Phillip could take any type of material, any color, anything clothing-wise, and making it look good and cool. I on the other hand was a fashion Neanderthal. I either looked like a lumberjack (no offense lumberjacks), or I went to the store and bought exactly what was on the mannequin. I would always where my brothers clothing, without asking, because I thought it made me look cool. Luckily for me, my brother loved me enough to allow this intrusion.

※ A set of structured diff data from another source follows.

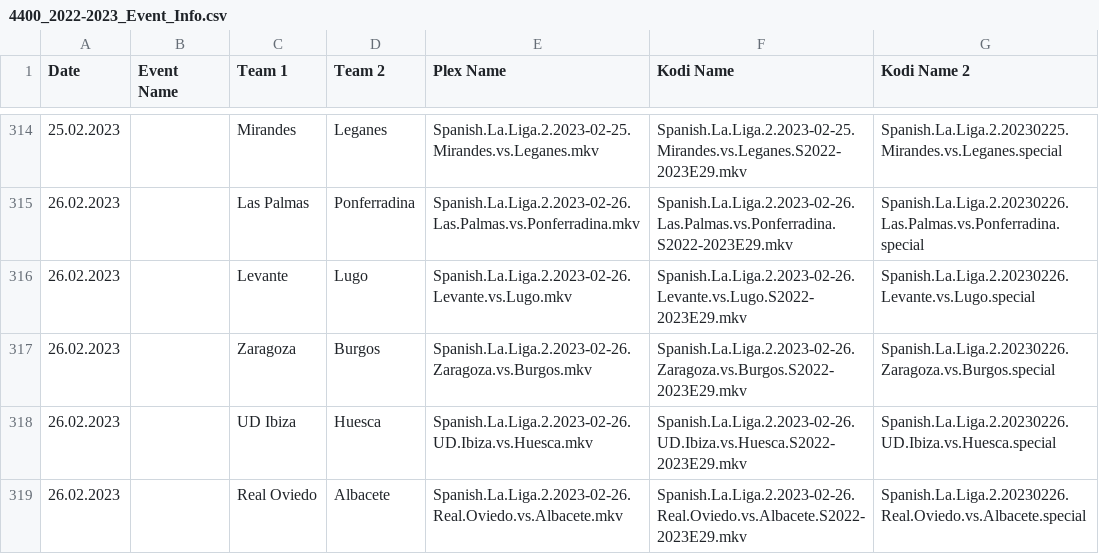
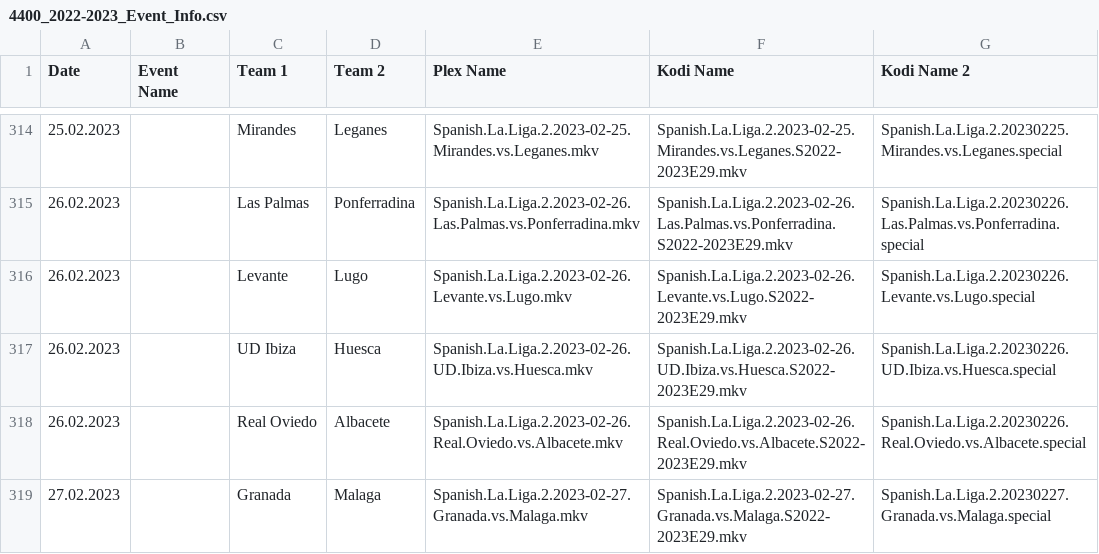
Before and after one commit to AcidAlchamy/Acids-SportTorrent-Renamer, a CSV file: Data/4400_2022-2023_Event_Info.csv, drawn as a sheet; only a part is shown, gaps mark what is left out; the shorter side is filled out with more unchanged rows; the diff names each change by its address in the sheet, - before the commit and + after, or states it on an @@ line.

Commit message:
Update Data

```diff
--- a/Data/4400_2022-2023_Event_Info.csv
+++ b/Data/4400_2022-2023_Event_Info.csv
-row 317: 26.02.2023 |  | Zaragoza | Burgos | Spanish.La.Liga.2.2023-02-26.Zaragoza.vs.Burgos.mkv | Spanish.La.Liga.2.2023-02-26.Zaragoza.vs.Burgos.S2022-2023E29.mkv | Spanish.La.Liga.2.20230226.Zaragoza.vs.Burgos.special
```
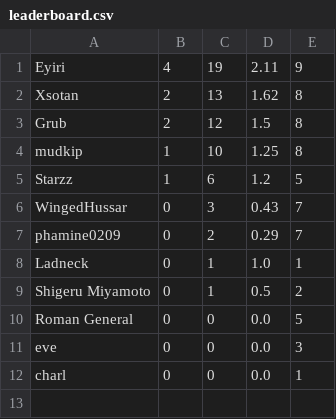
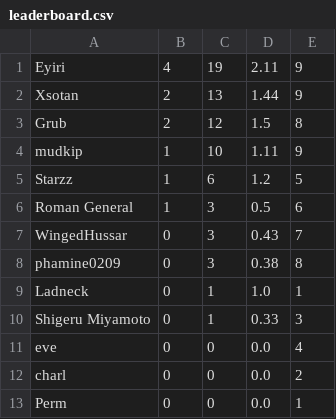
Before and after one commit to ian-hampton/divided-we-stand-prototype, a CSV file: leaderboard.csv, drawn as a sheet.

Commit message:
updated leaderboard

```diff
--- a/leaderboard.csv
+++ b/leaderboard.csv
@@ -1,12 +1,13 @@
 Eyiri,4,19,2.11,9
-Xsotan,2,13,1.62,8
+Xsotan,2,13,1.44,9
 Grub,2,12,1.5,8
-mudkip,1,10,1.25,8
+mudkip,1,10,1.11,9
 Starzz,1,6,1.2,5
+Roman General,1,3,0.5,6
 WingedHussar,0,3,0.43,7
-phamine0209,0,2,0.29,7
+phamine0209,0,3,0.38,8
 Ladneck,0,1,1.0,1
-Shigeru Miyamoto,0,1,0.5,2
-Roman General,0,0,0.0,5
-eve,0,0,0.0,3
-charl,0,0,0.0,1
+Shigeru Miyamoto,0,1,0.33,3
+eve,0,0,0.0,4
+charl,0,0,0.0,2
+Perm,0,0,0.0,1
```
Also changed, not shown: 2 other files.
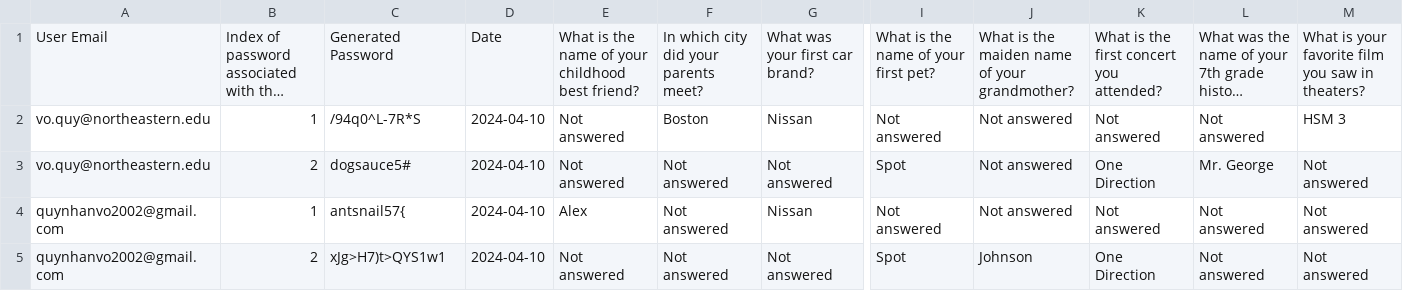
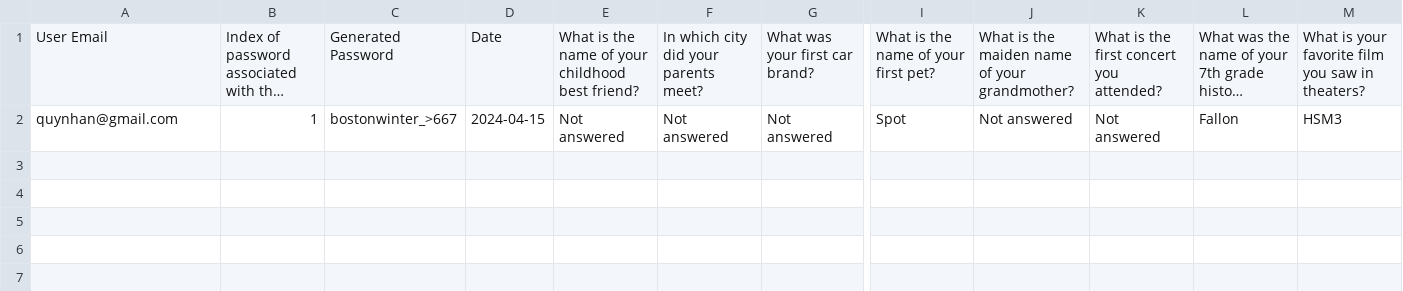
Before and after one commit to quynh-an/FinalProject, a CSV file: password_user_data.csv, drawn as a sheet; only a part is shown, gaps mark what is left out; long unchanged cells end in …; removed rows and columns are numbered as before the commit, all else as after; rows hold the shown columns only; the diff names each change by its address in the sheet, - before the commit and + after, or states it on an @@ line.

```diff
--- a/password_user_data.csv
+++ b/password_user_data.csv
-row 2: vo.quy@northeastern.edu | 1 | /94q0^L-7R*S | 2024-04-10 | Not answered | Boston | Nissan | Not answered | Not answered | Not answered | Not answered | HSM 3
-A2: vo.quy@northeastern.edu
+A2: quynhan@gmail.com
-B2: 2
+B2: 1
-C2: dogsauce5#
+C2: bostonwinter_>667
-D2: 2024-04-10
+D2: 2024-04-15
-K2: One Direction
+K2: Not answered
-L2: Mr. George
+L2: Fallon
-M2: Not answered
+M2: HSM3
-row 4: quynhanvo2002@gmail.com | 1 | antsnail57{ | 2024-04-10 | Alex | Not answered | Nissan | Not answered | Not answered | Not answered | Not answered | Not answered
-row 5: quynhanvo2002@gmail.com | 2 | xJg>H7)t>QYS1w1 | 2024-04-10 | Not answered | Not answered | Not answered | Spot | Johnson | One Direction | Not answered | Not answered
```
Also changed, not shown: 2 other files.
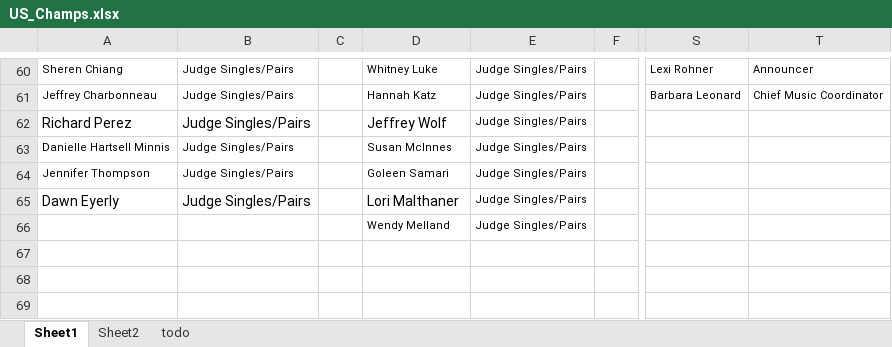
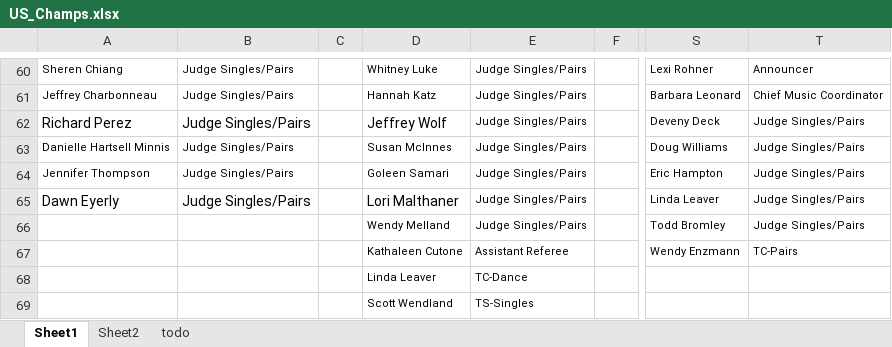
Before and after one commit to rachaelnaphtal/skating-orc, an Excel workbook: activityAnalysis/US_Champs.xlsx, sheet Sheet1, drawn as a sheet; only a part is shown, gaps mark what is left out; values as stored, in another font and other column widths than the file's, no borders; the diff covers the shown part only; the diff names each change by its address in the sheet, - before the commit and + after, or states it on an @@ line.

```diff
--- a/activityAnalysis/US_Champs.xlsx (sheet Sheet1)
+++ b/activityAnalysis/US_Champs.xlsx (sheet Sheet1)
-S62: (empty)
+S62: Deveny Deck
-T62:T66: (empty)
+T62:T66: Judge Singles/Pairs
-S63: (empty)
+S63: Doug Williams
-S64: (empty)
+S64: Eric Hampton
-S65: (empty)
+S65: Linda Leaver
-S66: (empty)
+S66: Todd Bromley
-D67: (empty)
+D67: Kathaleen Cutone
-E67: (empty)
+E67: Assistant Referee
-S67: (empty)
+S67: Wendy Enzmann
-T67: (empty)
+T67: TC-Pairs
-D68: (empty)
+D68: Linda Leaver
-E68: (empty)
+E68: TC-Dance
-D69: (empty)
+D69: Scott Wendland
-E69: (empty)
+E69: TS-Singles
```
Also changed, not shown: 12 added rows, 5 removed rows and 26 edited cells elsewhere in this sheet, activityAnalysis/Appointments_to_database.xlsx, activityAnalysis/Retired_officials.xlsx, 15 other files.
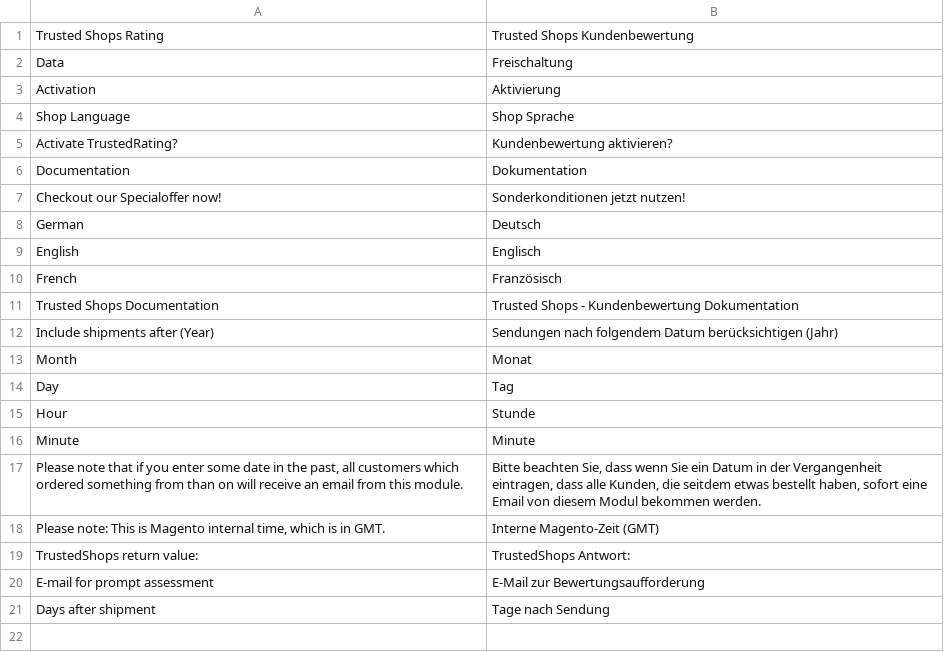
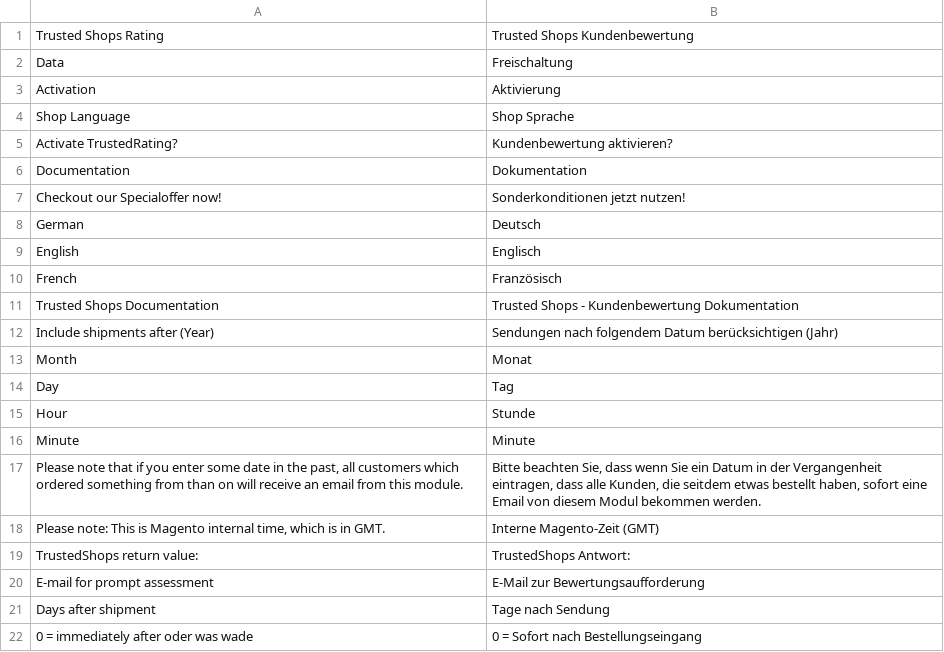
Before and after one commit to symmetrics/trustedshops_trustedrating, a CSV file: build/app/locale/de_DE/Symmetrics_TrustedRating.csv, drawn as a sheet; the diff names each change by its address in the sheet, - before the commit and + after, or states it on an @@ line.

```diff
--- a/build/app/locale/de_DE/Symmetrics_TrustedRating.csv
+++ b/build/app/locale/de_DE/Symmetrics_TrustedRating.csv
+row 22: 0 = immediately after oder was wade | 0 = Sofort nach Bestellungseingang
```
Also changed, not shown: 3 other files.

One day, while at school, during lunch time, I looked up to notice my brother wearing one of my shirts. I was immediately filled with anger. How dare he wear my clothes without asking me! I jumped up from my lunch table, in the middle of the cafeteria, and moved toward him, dragging him by his arm, thrusting him into the bathroom. I yelling-ly demanded that he remove my shirt immediately! Oh the hypocrisy! Tearfully, he complied. I remember afterward feeling bad, but it was fleeting. It wasn’t until years later that Phillip told me how wrathful he was toward me, not only because I was a hypocrite, not only because I embarrassed him in front of the entire school during lunch, but here is was the final reason: He loved me. He was so hurt that the brother he loved would treat him so harshly about such a worthless thing as a shirt, especially because he let me wear his clothes constantly. He was so hurt that the freedom and grace he gave me, I would not return to him. His wrath was kindled against me, because he was hurt by me, and he was hurt by me, because he loved me. His wrath was the just, emotional response to a hurt that was uncalled for, unwarranted, and undeserved. It was based in His love for me and the rightness of his position.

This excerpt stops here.